YOUR INSTRUCTIONS: The word to find is "position". Copy each line of the material that contains it.

--------

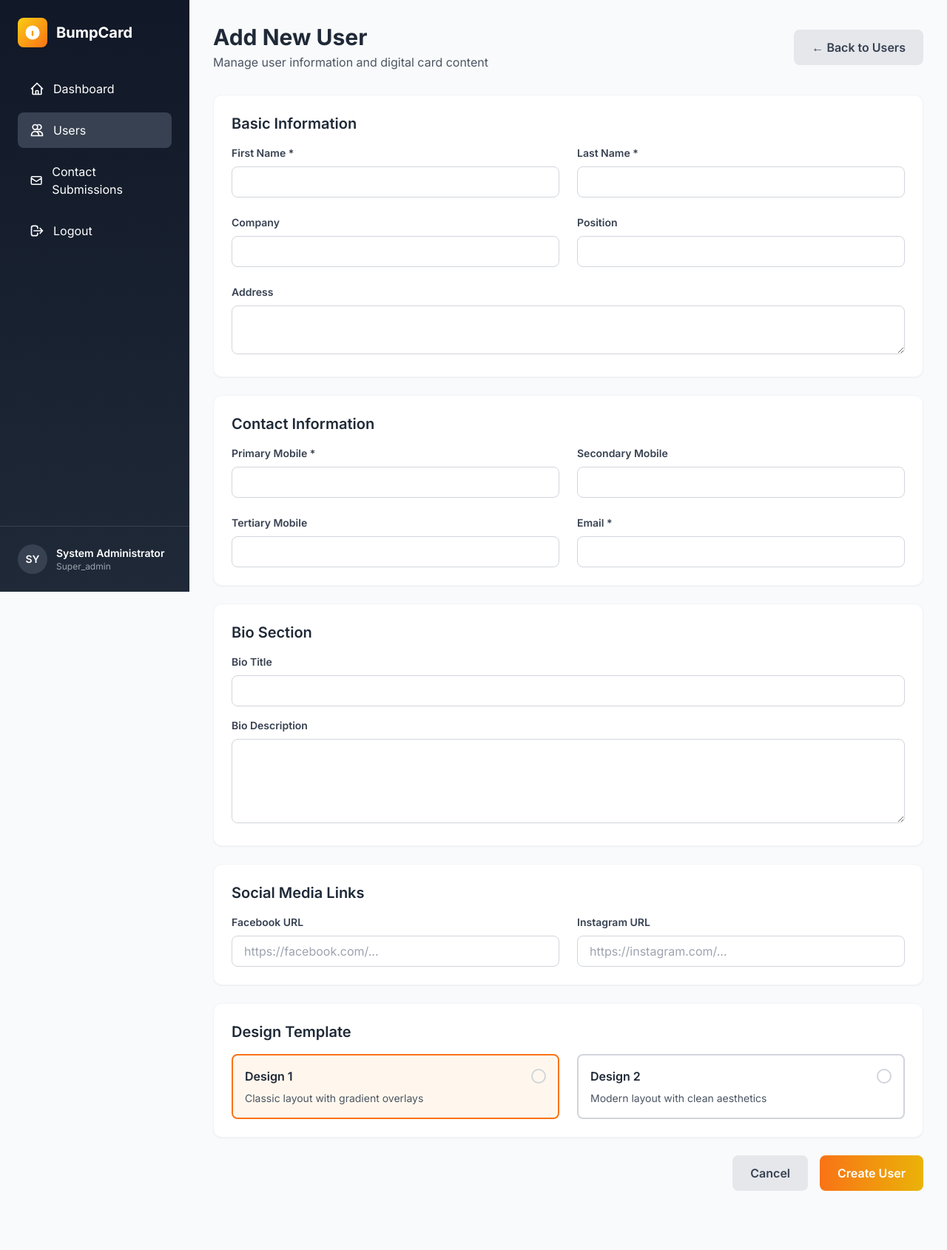
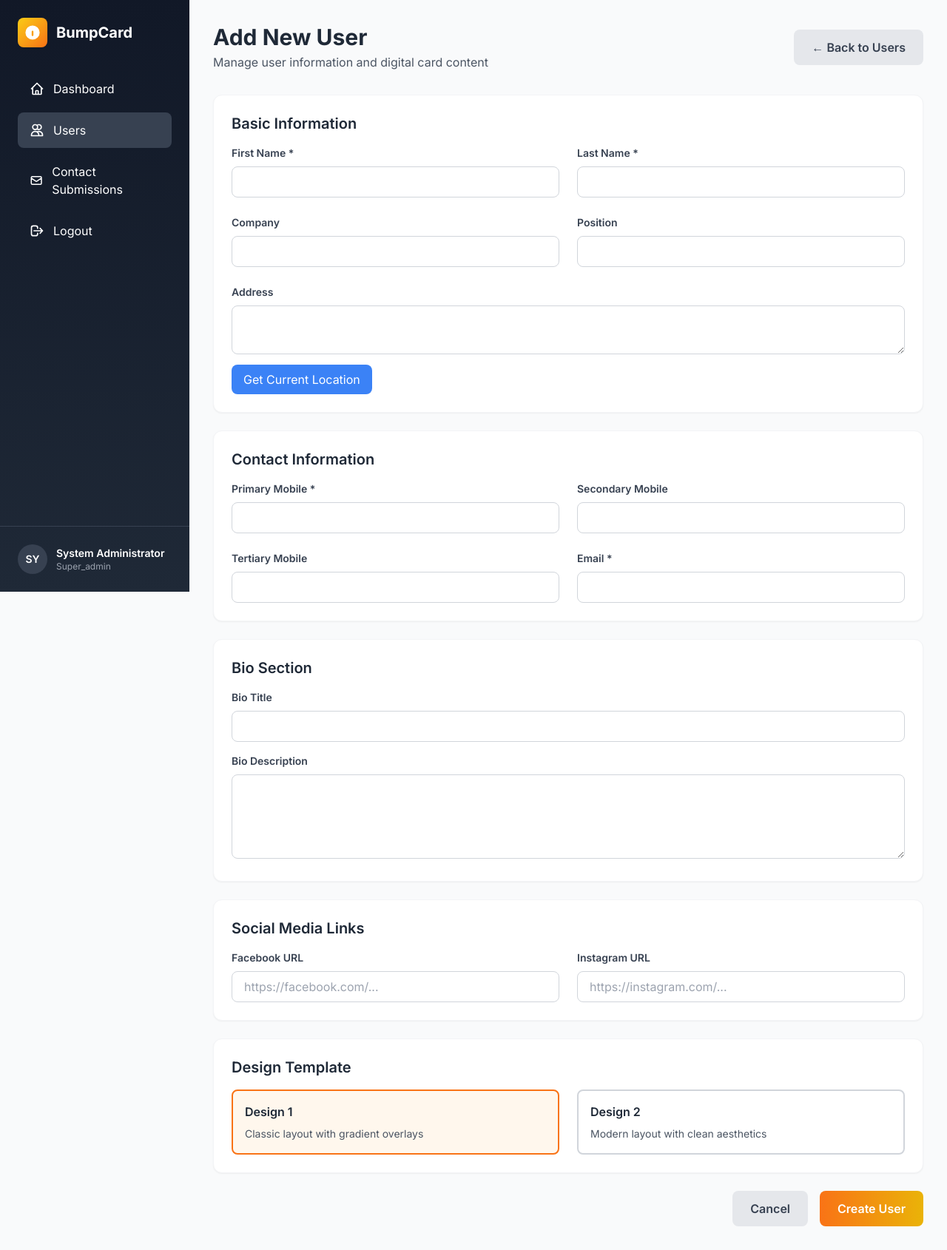
Before and after one commit to brybryson/Digital-Card, a PHP site: page /bumpcard/user_edit.php in a window 1280 px wide. Shown: the whole page at 74% size. Before the commit the page ends 1610 px from the top, so only its background shows below. Run offline with PHP 8.4, Linux system fonts and the light colour scheme; a user stored in the database is signed in; some libraries are stand-ins or nearby versions.

Commit message:
added referral and fixed the create user

```diff
--- a/admin/user_edit.php
+++ b/admin/user_edit.php
@@ -31,11 +31,11 @@ if ($is_edit) {
     $stmt->execute([$user_id]);
     $social = $stmt->fetchAll(PDO::FETCH_GROUP|PDO::FETCH_ASSOC);
 
-    $stmt = $db->prepare("SELECT * FROM bank_accounts WHERE user_id = ?");
+    $stmt = $db->prepare("SELECT * FROM bank_accounts WHERE agent_id = ?");
     $stmt->execute([$user_id]);
     $banks = $stmt->fetchAll();
 
-    $stmt = $db->prepare("SELECT * FROM videos WHERE user_id = ? ORDER BY display_order");
+    $stmt = $db->prepare("SELECT * FROM videos WHERE agent_id = ?");
     $stmt->execute([$user_id]);
     $videos = $stmt->fetchAll();
 
@@ -68,14 +68,18 @@ if ($_SERVER['REQUEST_METHOD'] === 'POST') {
                 $_POST['email'], $_POST['design_template'], $user_id
             ]);
         } else {
+            // Generate agent_id and referral_code
+            $agent_id = generateRandomString(8);
+            $referral_code = generateRandomString(6);
+
             $stmt = $db->prepare("
-                INSERT INTO users (firstname, lastname, company, position, address, mobile, mobile1, mobile2, email, design_template)
-                VALUES (?, ?, ?, ?, ?, ?, ?, ?, ?, ?)
+                INSERT INTO users (firstname, lastname, company, position, address, mobile, mobile1, mobile2, email, design_template, agent_id, referral_code)
+                VALUES (?, ?, ?, ?, ?, ?, ?, ?, ?, ?, ?, ?)
             ");
             $stmt->execute([
                 $_POST['firstname'], $_POST['lastname'], $_POST['company'], $_POST['position'],
                 $_POST['address'], $_POST['mobile'], $_POST['mobile1'], $_POST['mobile2'],
-                $_POST['email'], $_POST['design_template']
+                $_POST['email'], $_POST['design_template'], $agent_id, $referral_code
             ]);
             $user_id = $db->lastInsertId();
         }
@@ -167,8 +171,9 @@ if ($_SERVER['REQUEST_METHOD'] === 'POST') {
                     </div>
                     <div class="md:col-span-2">
                         <label class="block text-sm font-semibold text-gray-700 mb-2">Address</label>
-                        <textarea name="address" rows="2"
+                        <textarea name="address" id="address" rows="2"
                             class="w-full px-4 py-2 border border-gray-300 rounded-lg focus:outline-none focus:ring-2 focus:ring-orange-500"><?php echo htmlspecialchars($user['address'] ?? ''); ?></textarea>
+                        <button type="button" onclick="getCurrentLocation()" class="mt-2 px-4 py-2 bg-blue-500 text-white rounded-lg hover:bg-blue-600 transition">Get Current Location</button>
                     </div>
                 </div>
             </div>
@@ -242,14 +247,9 @@ if ($_SERVER['REQUEST_METHOD'] === 'POST') {
                         <input type="radio" name="design_template" value="design-1"
                             <?php echo ($user['design_template'] ?? 'design-1') === 'design-1' ? 'checked' : ''; ?>
                             class="peer sr-only">
-                        <div class="border-2 border-gray-300 rounded-lg p-4 peer-checked:border-orange-500 peer-checked:bg-orange-50 transition">
-                            <div class="flex items-center justify-between mb-2">
+                        <div class="border-2 border-gray-300 rounded-lg p-4 peer-checked:border-orange-500 peer-checked:bg-orange-50 transition cursor-pointer">
+                            <div class="mb-2">
                                 <span class="font-semibold text-gray-800">Design 1</span>
-                                <span class="w-5 h-5 rounded-full border-2 border-gray-300 peer-checked:border-orange-500 peer-checked:bg-orange-500 flex items-center justify-center">
-                                    <svg class="w-3 h-3 text-white hidden peer-checked:block" fill="currentColor" viewBox="0 0 12 12">
-                                        <path d="M10 3L4.5 8.5 2 6"/>
-                                    </svg>
-                                </span>
                             </div>
                             <p class="text-sm text-gray-600">Classic layout with gradient overlays</p>
                         </div>
@@ -259,14 +259,9 @@ if ($_SERVER['REQUEST_METHOD'] === 'POST') {
                         <input type="radio" name="design_template" value="design-2"
                             <?php echo ($user['design_template'] ?? '') === 'design-2' ? 'checked' : ''; ?>
                             class="peer sr-only">
-                        <div class="border-2 border-gray-300 rounded-lg p-4 peer-checked:border-orange-500 peer-checked:bg-orange-50 transition">
-                            <div class="flex items-center justify-between mb-2">
+                        <div class="border-2 border-gray-300 rounded-lg p-4 peer-checked:border-orange-500 peer-checked:bg-orange-50 transition cursor-pointer">
+                            <div class="mb-2">
                                 <span class="font-semibold text-gray-800">Design 2</span>
-                                <span class="w-5 h-5 rounded-full border-2 border-gray-300 peer-checked:border-orange-500 peer-checked:bg-orange-500 flex items-center justify-center">
-                                    <svg class="w-3 h-3 text-white hidden peer-checked:block" fill="currentColor" viewBox="0 0 12 12">
-                                        <path d="M10 3L4.5 8.5 2 6"/>
-                                    </svg>
-                                </span>
                             </div>
                             <p class="text-sm text-gray-600">Modern layout with clean aesthetics</p>
                         </div>
@@ -342,5 +337,38 @@ if ($_SERVER['REQUEST_METHOD'] === 'POST') {
         </div>
         <?php endif; ?>
     </div>
+
+    <script>
+        // Get current location
+        function getCurrentLocation() {
+            if (navigator.geolocation) {
+                navigator.geolocation.getCurrentPosition(function(position) {
+                    const lat = position.coords.latitude;
+                    const lng = position.coords.longitude;
+
+                    // Use reverse geocoding to get address (free BigDataCloud API)
+                    fetch(`https://api.bigdatacloud.net/data/reverse-geocode-client?latitude=${lat}&longitude=${lng}&localityLanguage=en`)
+                        .then(response => response.json())
+                        .then(data => {
+                            if (data && data.localityInfo && data.localityInfo.administrative) {
+                                const admin = data.localityInfo.administrative;
+                                const address = `${admin[admin.length - 1].name}, ${admin[admin.length - 2].name}, ${data.countryName}`;
+                                document.getElementById('address').value = address;
+                            } else if (data && data.city) {
+                                document.getElementById('address').value = `${data.city}, ${data.countryName}`;
+                            }
+                        })
+                        .catch(error => {
+                            console.error('Error:', error);
+                            alert('Unable to get address from location');
+                        });
+                }, function(error) {
+                    alert('Unable to get your location. Please check your browser settings.');
+                });
+            } else {
+                alert('Geolocation is not supported by this browser.');
+            }
+        }
+    </script>
 </body>
 </html>
```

--------

EXPECTED ANSWER:
-                INSERT INTO users (firstname, lastname, company, position, address, mobile, mobile1, mobile2, email, design_template)
+                INSERT INTO users (firstname, lastname, company, position, address, mobile, mobile1, mobile2, email, design_template, agent_id, referral_code)
                 $_POST['firstname'], $_POST['lastname'], $_POST['company'], $_POST['position'],
+                navigator.geolocation.getCurrentPosition(function(position) {
+                    const lat = position.coords.latitude;
+                    const lng = position.coords.longitude;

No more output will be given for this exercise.